▼▼▼

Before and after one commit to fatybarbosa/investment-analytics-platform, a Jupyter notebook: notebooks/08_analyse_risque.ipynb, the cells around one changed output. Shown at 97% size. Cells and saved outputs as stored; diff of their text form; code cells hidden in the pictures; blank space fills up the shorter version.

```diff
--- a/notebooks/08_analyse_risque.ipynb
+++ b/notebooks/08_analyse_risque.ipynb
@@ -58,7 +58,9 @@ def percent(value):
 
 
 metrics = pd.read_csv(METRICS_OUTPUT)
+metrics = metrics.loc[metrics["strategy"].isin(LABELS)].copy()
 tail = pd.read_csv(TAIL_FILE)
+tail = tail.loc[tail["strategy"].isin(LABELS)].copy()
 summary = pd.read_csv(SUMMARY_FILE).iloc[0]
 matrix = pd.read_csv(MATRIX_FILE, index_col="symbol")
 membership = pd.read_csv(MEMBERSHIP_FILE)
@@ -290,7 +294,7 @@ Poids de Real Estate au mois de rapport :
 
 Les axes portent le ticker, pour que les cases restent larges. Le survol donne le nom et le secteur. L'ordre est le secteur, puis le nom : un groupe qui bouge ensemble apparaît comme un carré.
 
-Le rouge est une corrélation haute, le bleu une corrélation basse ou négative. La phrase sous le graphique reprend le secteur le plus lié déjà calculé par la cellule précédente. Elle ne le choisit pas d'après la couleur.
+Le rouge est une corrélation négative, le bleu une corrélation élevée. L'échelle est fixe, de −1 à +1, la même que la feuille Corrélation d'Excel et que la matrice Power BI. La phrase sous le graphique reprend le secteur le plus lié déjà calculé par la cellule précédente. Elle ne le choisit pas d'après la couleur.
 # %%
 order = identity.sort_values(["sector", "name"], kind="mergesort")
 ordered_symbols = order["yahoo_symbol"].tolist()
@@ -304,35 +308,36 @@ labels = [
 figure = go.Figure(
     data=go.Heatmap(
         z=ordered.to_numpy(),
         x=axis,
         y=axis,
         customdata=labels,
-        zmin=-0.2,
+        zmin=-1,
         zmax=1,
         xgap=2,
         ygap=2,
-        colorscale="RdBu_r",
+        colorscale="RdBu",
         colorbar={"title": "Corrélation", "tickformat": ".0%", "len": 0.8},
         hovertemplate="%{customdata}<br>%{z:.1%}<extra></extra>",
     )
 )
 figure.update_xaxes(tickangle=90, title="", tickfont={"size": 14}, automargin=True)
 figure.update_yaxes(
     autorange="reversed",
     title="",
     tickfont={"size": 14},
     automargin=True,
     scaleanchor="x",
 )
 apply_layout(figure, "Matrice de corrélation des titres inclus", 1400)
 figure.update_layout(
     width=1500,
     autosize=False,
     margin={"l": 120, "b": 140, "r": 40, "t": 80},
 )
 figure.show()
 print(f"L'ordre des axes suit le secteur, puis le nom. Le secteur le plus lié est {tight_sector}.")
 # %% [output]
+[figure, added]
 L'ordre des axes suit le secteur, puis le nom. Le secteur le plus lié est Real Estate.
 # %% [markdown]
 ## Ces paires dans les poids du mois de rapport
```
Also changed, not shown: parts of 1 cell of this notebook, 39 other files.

▲▲▲

▸ ACTIVITY
Exactly as given, set down all of the lines above.

▸ ANSWER TO THE EXERCISE
Before and after one commit to fatybarbosa/investment-analytics-platform, a Jupyter notebook: notebooks/08_analyse_risque.ipynb, the cells around one changed output. Shown at 97% size. Cells and saved outputs as stored; diff of their text form; code cells hidden in the pictures; blank space fills up the shorter version.

```diff
--- a/notebooks/08_analyse_risque.ipynb
+++ b/notebooks/08_analyse_risque.ipynb
@@ -58,7 +58,9 @@ def percent(value):
 
 
 metrics = pd.read_csv(METRICS_OUTPUT)
+metrics = metrics.loc[metrics["strategy"].isin(LABELS)].copy()
 tail = pd.read_csv(TAIL_FILE)
+tail = tail.loc[tail["strategy"].isin(LABELS)].copy()
 summary = pd.read_csv(SUMMARY_FILE).iloc[0]
 matrix = pd.read_csv(MATRIX_FILE, index_col="symbol")
 membership = pd.read_csv(MEMBERSHIP_FILE)
@@ -290,7 +294,7 @@ Poids de Real Estate au mois de rapport :
 
 Les axes portent le ticker, pour que les cases restent larges. Le survol donne le nom et le secteur. L'ordre est le secteur, puis le nom : un groupe qui bouge ensemble apparaît comme un carré.
 
-Le rouge est une corrélation haute, le bleu une corrélation basse ou négative. La phrase sous le graphique reprend le secteur le plus lié déjà calculé par la cellule précédente. Elle ne le choisit pas d'après la couleur.
+Le rouge est une corrélation négative, le bleu une corrélation élevée. L'échelle est fixe, de −1 à +1, la même que la feuille Corrélation d'Excel et que la matrice Power BI. La phrase sous le graphique reprend le secteur le plus lié déjà calculé par la cellule précédente. Elle ne le choisit pas d'après la couleur.
 # %%
 order = identity.sort_values(["sector", "name"], kind="mergesort")
 ordered_symbols = order["yahoo_symbol"].tolist()
@@ -304,35 +308,36 @@ labels = [
 figure = go.Figure(
     data=go.Heatmap(
         z=ordered.to_numpy(),
         x=axis,
         y=axis,
         customdata=labels,
-        zmin=-0.2,
+        zmin=-1,
         zmax=1,
         xgap=2,
         ygap=2,
-        colorscale="RdBu_r",
+        colorscale="RdBu",
         colorbar={"title": "Corrélation", "tickformat": ".0%", "len": 0.8},
         hovertemplate="%{customdata}<br>%{z:.1%}<extra></extra>",
     )
 )
 figure.update_xaxes(tickangle=90, title="", tickfont={"size": 14}, automargin=True)
 figure.update_yaxes(
     autorange="reversed",
     title="",
     tickfont={"size": 14},
     automargin=True,
     scaleanchor="x",
 )
 apply_layout(figure, "Matrice de corrélation des titres inclus", 1400)
 figure.update_layout(
     width=1500,
     autosize=False,
     margin={"l": 120, "b": 140, "r": 40, "t": 80},
 )
 figure.show()
 print(f"L'ordre des axes suit le secteur, puis le nom. Le secteur le plus lié est {tight_sector}.")
 # %% [output]
+[figure, added]
 L'ordre des axes suit le secteur, puis le nom. Le secteur le plus lié est Real Estate.
 # %% [markdown]
 ## Ces paires dans les poids du mois de rapport
```
Also changed, not shown: parts of 1 cell of this notebook, 39 other files.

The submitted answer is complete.